We have had locals in Maryland for over a decade working on social justice, ballot access/grassroots democracy, racial justice, environmental, and peace issues as well as running candidates for local office (which are non-partisan in MD). The Greens are a growing movement in the U.S. and across the globe. In the U.S. we have elected a state senator, numerous county and city council people, school board members, mayors, and even a municipal judge in recent years. Greens are now in a majority in the Seattle city council. Around the world, Greens sit in numerous regional, national, and the European Community parliaments, and in Germany the Greens are junior partners in the ruling coalition (holding several prominent cabinet ministries).

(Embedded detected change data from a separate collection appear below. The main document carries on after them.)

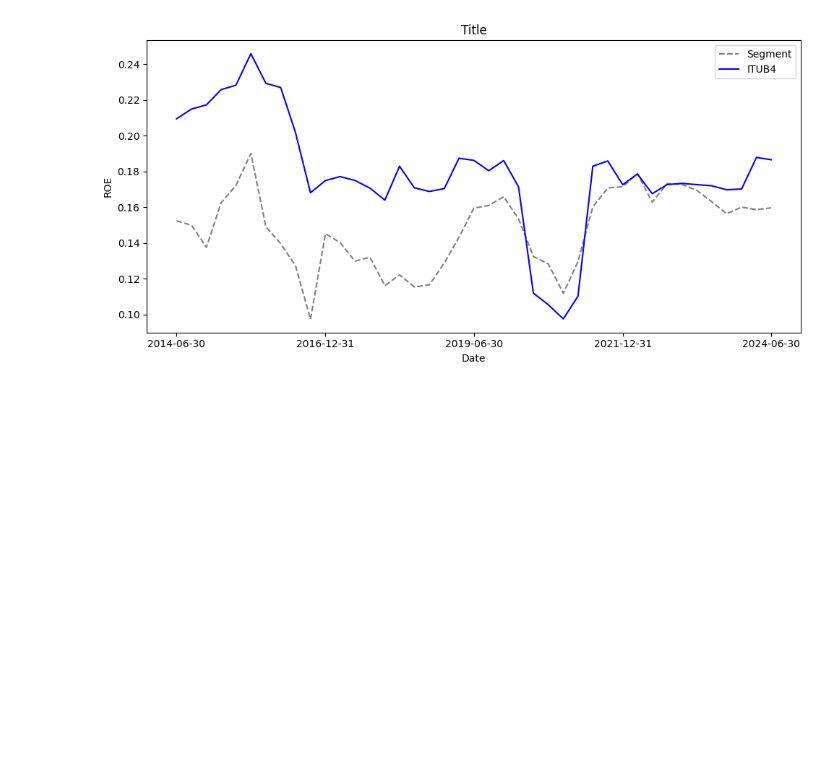
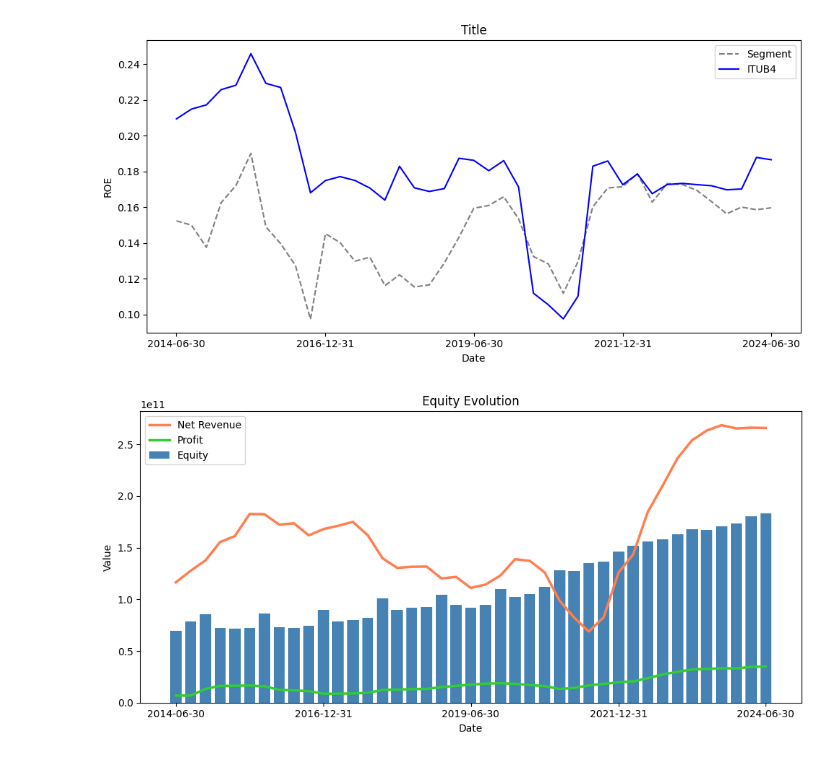
Before and after one commit to boa50/investment-analysis-etl, a Jupyter notebook: prototypes/stock-analysis.ipynb, the cells around one changed output. Cells and saved outputs as stored; diff of their text form; code cells hidden in the pictures; blank space fills up the shorter version.

```diff
--- a/prototypes/stock-analysis.ipynb
+++ b/prototypes/stock-analysis.ipynb
@@ -158,6 +158,32 @@ def plot_historical_kpi(ticker, kpi):
 
     plt.tight_layout()
     plt.show()
+# %%
+def plot_equity_evolution(ticker):
+    cd_cvm = get_cd_cvm_by_ticker(ticker)
+    first_date = df_fundaments["DT_FIM_EXERC"].max() - pd.DateOffset(years=10)
+
+    df_ticker = df_fundaments[(df_fundaments["CD_CVM"] == cd_cvm) & (df_fundaments["DT_FIM_EXERC"] >= first_date)]
+    df_ticker = df_ticker.rename(columns={"DT_FIM_EXERC" : "DATE"})
+
+    df_net_revenue = df_ticker[df_ticker["KPI"] == "NET_REVENUE"]
+    df_profit = df_ticker[df_ticker["KPI"] == "PROFIT"]
+    df_equity = df_ticker[df_ticker["KPI"] == "EQUITY"]
+
+    plt.figure(figsize=(10, 5))
+
+    plt.plot(df_net_revenue["DATE"], df_net_revenue["VL_CONTA_ROLLING_YEAR"], label="Net Revenue", linestyle='-', linewidth=2.5, color='coral')
+    plt.plot(df_profit["DATE"], df_profit["VL_CONTA_ROLLING_YEAR"], label="Profit", linestyle='-', linewidth=2.5, color='limegreen')
+    plt.bar(df_equity["DATE"], df_equity["VL_CONTA"], label="Equity", width=70, color='steelblue')
+
+    plt.title("Equity Evolution")
+    plt.xlabel("Date")
+    plt.ylabel("Value")
+    plt.xticks(df_net_revenue["DATE"][::10], rotation=0)
+    plt.legend()
+
+    plt.tight_layout()
+    plt.show()
 # %%
 get_sectors()
 # %% [output]
@@ -201,3 +227,7 @@ kpi="ROE"
 plot_historical_kpi(ticker, kpi)
 # %% [output]
 [figure]
+# %%
+plot_equity_evolution(ticker="BBAS3")
+# %% [output]
+[figure, added]
```
Also changed, not shown: parts of 3 cells of this notebook.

You have not heard much about us in Maryland because very restrictive ballot access laws (which we have worked with others to make less restrictive for all independent and third party candidates) have made it extremely difficult for us to run candidates as Greens. Until a couple of years ago it took well over 85,000 signatures of Maryland registered voters just to run a candidate for Governor or U.S. Senate (it now takes a still high minimum of 27,000), plus an additional 10,000 to run the candidate as a Green. Because we have lacked ballot status and candidates running on the ballot as Greens the media has largely ignored our activity. This in turn makes it difficult to attract interested citizens who would help get us on the ballot (a difficult spiral to break out of). Since our first organized attempt to get on the ballot for the ’96 election, we have grown tremendously, adding locals and building our organization. We are now mounting a campaign to gather the petition signatures to get on the ballot for the 2000 election and are confident we will succeed this time with our all-volunteer effort. Find out how you can help by going to www.mdgreens.org.